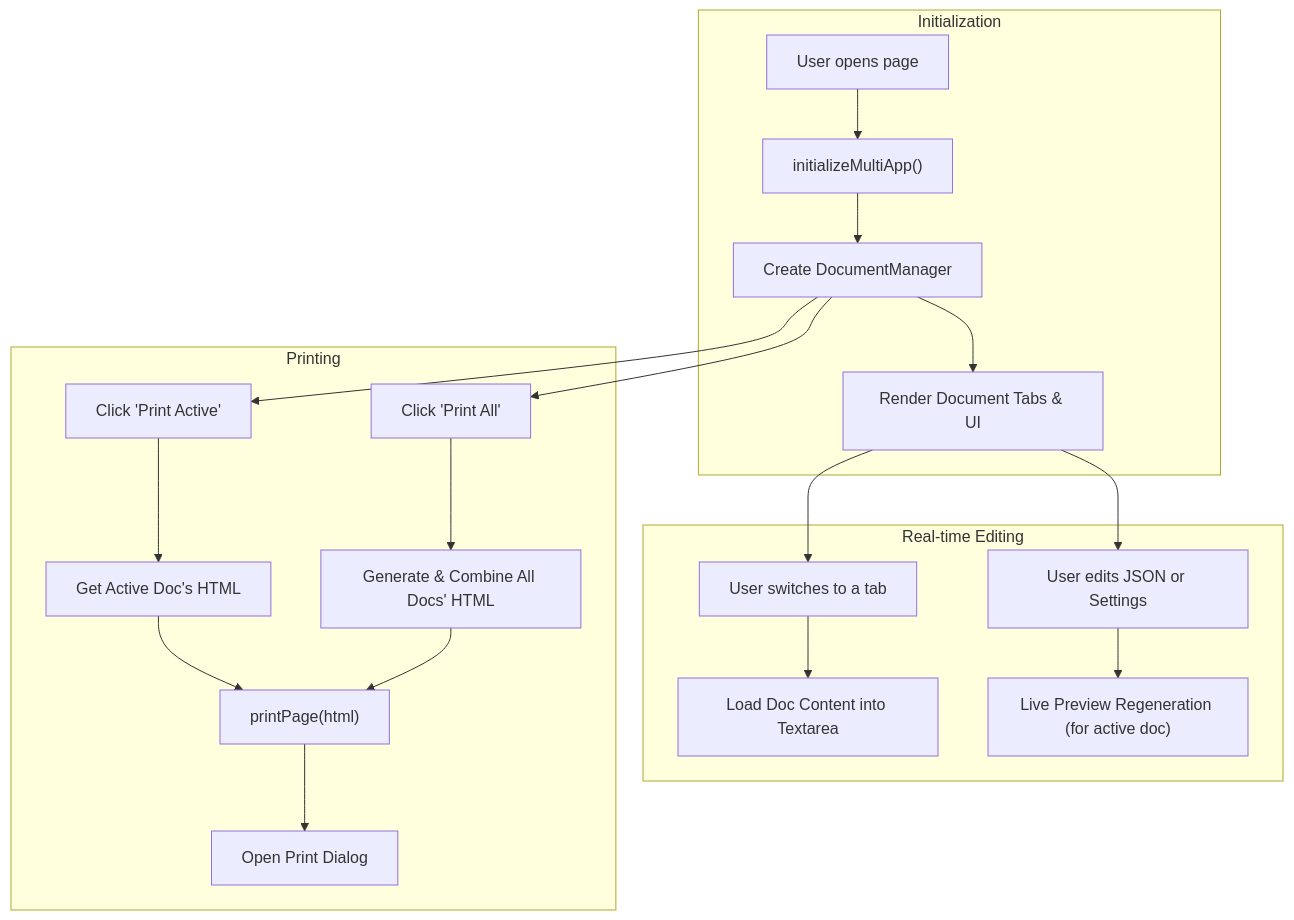
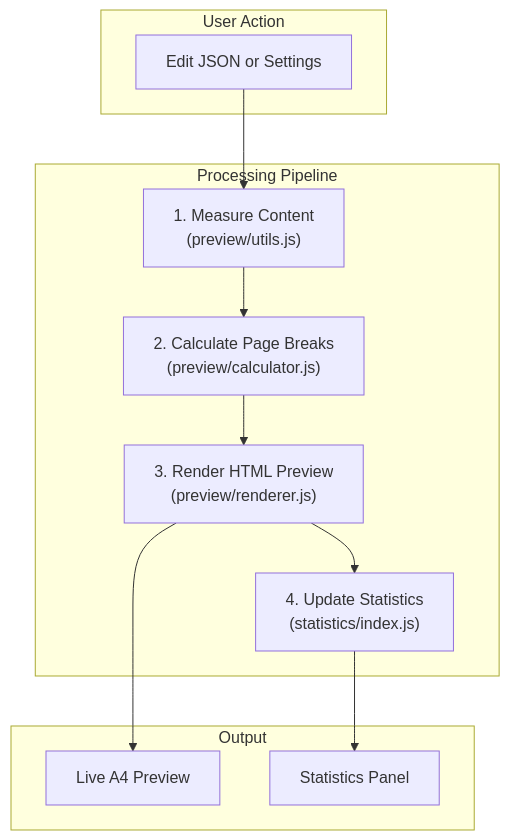
One commit to pointcarre-app/papyrus changed the tenth of 10 diagrams in docs/technical-summary.md. Above: the diagram before and after it, drawn with Mermaid. The commit also changed other lines of this file and 29 other files, not shown here.

````diff
--- a/docs/technical-summary.md
+++ b/docs/technical-summary.md
@@ -49,26 +471,25 @@
 ```mermaid
 graph TD
-    subgraph "Initialization"
-        A["User opens page"] --> B["initializeMultiApp()"];
-        B --> C["Create DocumentManager"];
-        C --> D["Render Document Tabs & UI"];
+    subgraph "User Action"
+        A["Edit JSON or Settings"]
     end
 
-    subgraph "Real-time Editing"
-        E["User switches to a tab"] --> F["Load Doc Content into Textarea"];
-        G["User edits JSON or Settings"] --> H["Live Preview Regeneration (for active doc)"];
-        D --> E;
-        D --> G;
+    subgraph "Processing Pipeline"
+        B["1. Measure Content </br> (preview/utils.js)"]
+        C["2. Calculate Page Breaks </br> (preview/calculator.js)"]
+        D["3. Render HTML Preview </br> (preview/renderer.js)"]
+        E["4. Update Statistics </br> (statistics/index.js)"]
     end
 
-    subgraph "Printing"
-        I["Click 'Print Active'"] --> J["Get Active Doc's HTML"];
-        K["Click 'Print All'"] --> L["Generate & Combine All Docs' HTML"];
-        J --> M["printPage(html)"];
-        L --> M;
-        M --> N["Open Print Dialog"];
+    subgraph "Output"
+        F["Live A4 Preview"]
+        G["Statistics Panel"]
     end
 
-    C --> I;
-    C --> K;
+    A --> B
+    B --> C
+    C --> D
+    D --> F
+    D --> E
+    E --> G
 ``` 
````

§ **THE PROBLEM**
The whole listing above is to be repeated exactly, apart from its pictures.

§ **THE COMPLETED TASK**
One commit to pointcarre-app/papyrus changed the tenth of 10 diagrams in docs/technical-summary.md. Above: the diagram before and after it, drawn with Mermaid. The commit also changed other lines of this file and 29 other files, not shown here.

````diff
--- a/docs/technical-summary.md
+++ b/docs/technical-summary.md
@@ -49,26 +471,25 @@
 ```mermaid
 graph TD
-    subgraph "Initialization"
-        A["User opens page"] --> B["initializeMultiApp()"];
-        B --> C["Create DocumentManager"];
-        C --> D["Render Document Tabs & UI"];
+    subgraph "User Action"
+        A["Edit JSON or Settings"]
     end
 
-    subgraph "Real-time Editing"
-        E["User switches to a tab"] --> F["Load Doc Content into Textarea"];
-        G["User edits JSON or Settings"] --> H["Live Preview Regeneration (for active doc)"];
-        D --> E;
-        D --> G;
+    subgraph "Processing Pipeline"
+        B["1. Measure Content </br> (preview/utils.js)"]
+        C["2. Calculate Page Breaks </br> (preview/calculator.js)"]
+        D["3. Render HTML Preview </br> (preview/renderer.js)"]
+        E["4. Update Statistics </br> (statistics/index.js)"]
     end
 
-    subgraph "Printing"
-        I["Click 'Print Active'"] --> J["Get Active Doc's HTML"];
-        K["Click 'Print All'"] --> L["Generate & Combine All Docs' HTML"];
-        J --> M["printPage(html)"];
-        L --> M;
-        M --> N["Open Print Dialog"];
+    subgraph "Output"
+        F["Live A4 Preview"]
+        G["Statistics Panel"]
     end
 
-    C --> I;
-    C --> K;
+    A --> B
+    B --> C
+    C --> D
+    D --> F
+    D --> E
+    E --> G
 ``` 
````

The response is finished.